--- Exercise brief ---
Every line containing the string "Output" should be returned from the records.

Itemized modification records
________________

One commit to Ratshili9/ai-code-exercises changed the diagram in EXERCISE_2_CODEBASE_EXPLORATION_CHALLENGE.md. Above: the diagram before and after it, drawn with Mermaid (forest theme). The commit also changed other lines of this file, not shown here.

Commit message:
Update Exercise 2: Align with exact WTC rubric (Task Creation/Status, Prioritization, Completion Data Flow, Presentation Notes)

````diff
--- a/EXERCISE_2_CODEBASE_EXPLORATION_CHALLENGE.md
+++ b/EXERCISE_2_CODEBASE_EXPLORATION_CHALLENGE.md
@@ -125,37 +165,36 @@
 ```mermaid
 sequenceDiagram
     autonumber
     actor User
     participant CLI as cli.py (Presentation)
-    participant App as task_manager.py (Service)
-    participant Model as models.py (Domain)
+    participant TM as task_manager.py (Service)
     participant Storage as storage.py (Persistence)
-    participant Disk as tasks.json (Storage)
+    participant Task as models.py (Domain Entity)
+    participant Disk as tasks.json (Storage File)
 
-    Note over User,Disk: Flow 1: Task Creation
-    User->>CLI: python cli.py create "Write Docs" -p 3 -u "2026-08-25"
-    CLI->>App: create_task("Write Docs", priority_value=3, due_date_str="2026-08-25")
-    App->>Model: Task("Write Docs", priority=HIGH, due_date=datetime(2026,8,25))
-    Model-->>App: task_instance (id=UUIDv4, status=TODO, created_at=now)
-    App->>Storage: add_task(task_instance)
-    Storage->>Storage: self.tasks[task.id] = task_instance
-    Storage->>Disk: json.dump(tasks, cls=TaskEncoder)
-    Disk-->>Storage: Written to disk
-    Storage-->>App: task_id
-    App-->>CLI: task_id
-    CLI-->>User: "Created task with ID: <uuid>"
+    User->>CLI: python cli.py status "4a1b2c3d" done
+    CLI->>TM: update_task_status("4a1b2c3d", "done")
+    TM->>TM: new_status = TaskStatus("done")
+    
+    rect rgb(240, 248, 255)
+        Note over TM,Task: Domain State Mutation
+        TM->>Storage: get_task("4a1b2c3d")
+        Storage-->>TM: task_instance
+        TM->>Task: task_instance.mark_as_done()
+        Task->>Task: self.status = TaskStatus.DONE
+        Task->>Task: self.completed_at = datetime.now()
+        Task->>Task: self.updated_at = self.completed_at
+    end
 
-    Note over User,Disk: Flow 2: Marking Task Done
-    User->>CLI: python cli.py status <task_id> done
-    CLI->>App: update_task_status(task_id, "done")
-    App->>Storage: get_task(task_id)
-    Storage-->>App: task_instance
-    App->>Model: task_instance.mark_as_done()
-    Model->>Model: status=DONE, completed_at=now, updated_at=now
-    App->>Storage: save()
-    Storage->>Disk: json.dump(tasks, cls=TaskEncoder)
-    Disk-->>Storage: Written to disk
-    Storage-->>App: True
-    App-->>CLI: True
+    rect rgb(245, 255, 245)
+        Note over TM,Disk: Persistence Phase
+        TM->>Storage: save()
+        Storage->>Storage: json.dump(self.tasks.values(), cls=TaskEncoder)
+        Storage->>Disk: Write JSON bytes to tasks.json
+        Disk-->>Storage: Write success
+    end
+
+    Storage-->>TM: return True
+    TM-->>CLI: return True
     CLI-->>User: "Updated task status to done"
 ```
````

________________

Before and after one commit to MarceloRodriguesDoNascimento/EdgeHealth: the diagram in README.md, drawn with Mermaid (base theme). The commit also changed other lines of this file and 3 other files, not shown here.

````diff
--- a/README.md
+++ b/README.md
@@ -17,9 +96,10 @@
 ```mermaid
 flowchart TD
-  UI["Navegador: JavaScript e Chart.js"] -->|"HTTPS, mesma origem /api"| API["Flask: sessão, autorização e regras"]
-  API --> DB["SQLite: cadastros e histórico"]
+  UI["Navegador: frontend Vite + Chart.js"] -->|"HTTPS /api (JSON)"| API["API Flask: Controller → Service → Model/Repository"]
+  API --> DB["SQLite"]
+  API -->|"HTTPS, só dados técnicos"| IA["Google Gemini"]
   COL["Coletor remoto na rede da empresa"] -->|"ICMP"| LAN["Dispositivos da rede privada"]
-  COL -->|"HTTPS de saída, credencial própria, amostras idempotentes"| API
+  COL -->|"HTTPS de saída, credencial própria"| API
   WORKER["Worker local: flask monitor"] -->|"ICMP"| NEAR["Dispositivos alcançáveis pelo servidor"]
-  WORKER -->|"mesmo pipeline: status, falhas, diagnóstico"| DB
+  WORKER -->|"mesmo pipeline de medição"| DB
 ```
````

________________

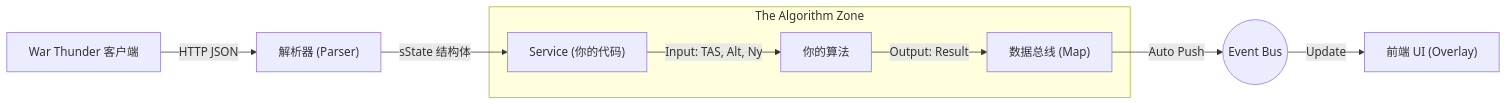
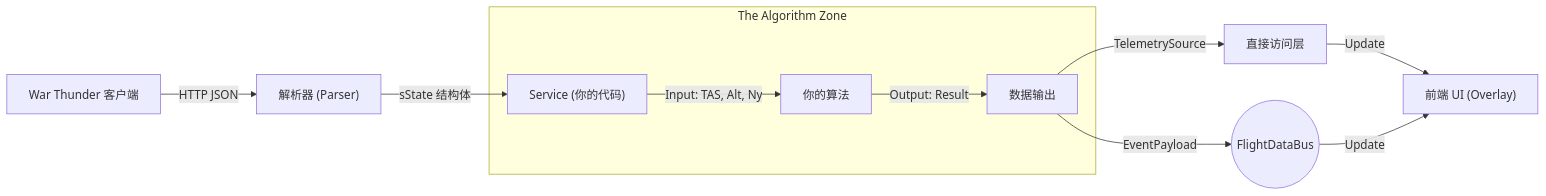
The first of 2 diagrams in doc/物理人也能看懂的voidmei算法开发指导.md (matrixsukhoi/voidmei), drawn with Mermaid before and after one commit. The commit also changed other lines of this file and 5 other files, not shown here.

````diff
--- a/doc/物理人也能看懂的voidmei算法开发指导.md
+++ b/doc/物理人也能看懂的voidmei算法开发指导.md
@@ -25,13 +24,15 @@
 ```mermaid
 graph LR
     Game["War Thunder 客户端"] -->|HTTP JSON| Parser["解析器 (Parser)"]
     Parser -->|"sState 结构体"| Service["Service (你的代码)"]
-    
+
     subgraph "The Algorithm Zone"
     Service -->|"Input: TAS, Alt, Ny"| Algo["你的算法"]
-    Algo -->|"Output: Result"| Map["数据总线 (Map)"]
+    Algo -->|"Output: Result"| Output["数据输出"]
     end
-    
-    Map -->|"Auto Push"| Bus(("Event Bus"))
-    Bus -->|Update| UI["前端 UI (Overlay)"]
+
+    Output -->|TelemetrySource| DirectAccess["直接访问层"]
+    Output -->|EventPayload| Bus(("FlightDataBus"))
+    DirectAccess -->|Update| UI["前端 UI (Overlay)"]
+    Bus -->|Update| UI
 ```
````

________________

--- Solution ---
-    Algo -->|"Output: Result"| Map["数据总线 (Map)"]
+    Algo -->|"Output: Result"| Output["数据输出"]
+    Output -->|TelemetrySource| DirectAccess["直接访问层"]
+    Output -->|EventPayload| Bus(("FlightDataBus"))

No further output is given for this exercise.